**Work instructions**: Reduce the material below to its lines containing "isolated".
(Recorded information)
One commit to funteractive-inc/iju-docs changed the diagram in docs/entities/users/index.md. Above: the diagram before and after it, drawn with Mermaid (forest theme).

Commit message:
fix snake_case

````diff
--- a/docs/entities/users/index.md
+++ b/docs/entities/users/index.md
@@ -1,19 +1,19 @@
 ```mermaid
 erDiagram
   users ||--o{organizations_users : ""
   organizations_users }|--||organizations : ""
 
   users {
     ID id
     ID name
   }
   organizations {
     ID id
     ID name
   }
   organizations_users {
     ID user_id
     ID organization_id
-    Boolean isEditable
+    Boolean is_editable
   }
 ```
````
(End Recorded information)
(Recorded information)
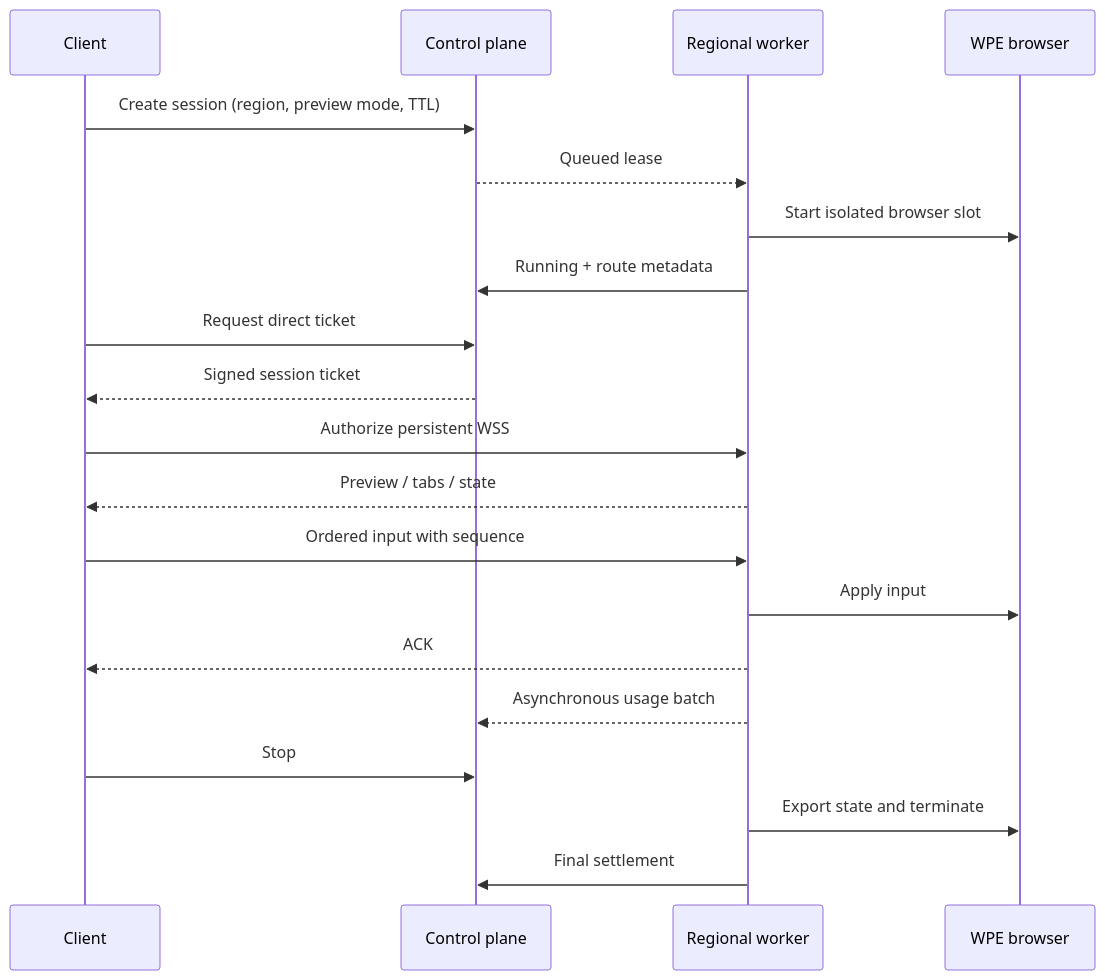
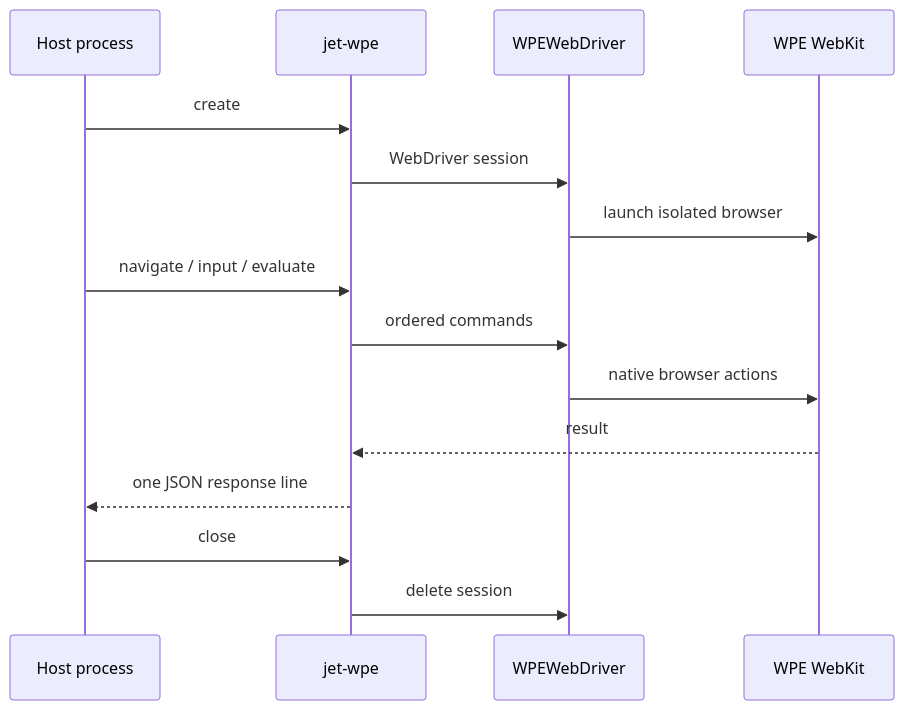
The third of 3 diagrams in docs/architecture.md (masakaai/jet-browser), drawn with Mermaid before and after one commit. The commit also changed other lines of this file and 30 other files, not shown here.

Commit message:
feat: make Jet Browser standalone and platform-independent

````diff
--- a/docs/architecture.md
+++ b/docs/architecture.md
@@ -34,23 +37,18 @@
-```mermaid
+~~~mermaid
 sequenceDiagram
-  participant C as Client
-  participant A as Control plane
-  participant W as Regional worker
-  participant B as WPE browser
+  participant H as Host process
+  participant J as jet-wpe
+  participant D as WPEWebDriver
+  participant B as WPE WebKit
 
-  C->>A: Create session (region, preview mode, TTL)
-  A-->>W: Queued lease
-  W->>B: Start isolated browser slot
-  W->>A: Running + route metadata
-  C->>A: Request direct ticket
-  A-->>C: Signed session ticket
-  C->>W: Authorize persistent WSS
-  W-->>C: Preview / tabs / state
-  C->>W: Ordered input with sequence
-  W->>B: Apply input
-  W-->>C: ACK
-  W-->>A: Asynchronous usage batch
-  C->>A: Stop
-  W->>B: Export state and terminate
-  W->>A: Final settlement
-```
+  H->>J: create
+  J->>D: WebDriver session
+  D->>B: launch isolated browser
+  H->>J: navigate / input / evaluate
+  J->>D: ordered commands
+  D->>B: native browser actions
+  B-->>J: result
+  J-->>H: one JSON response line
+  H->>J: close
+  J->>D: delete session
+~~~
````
(End Recorded information)
**Written reply**:
-  W->>B: Start isolated browser slot
+  D->>B: launch isolated browser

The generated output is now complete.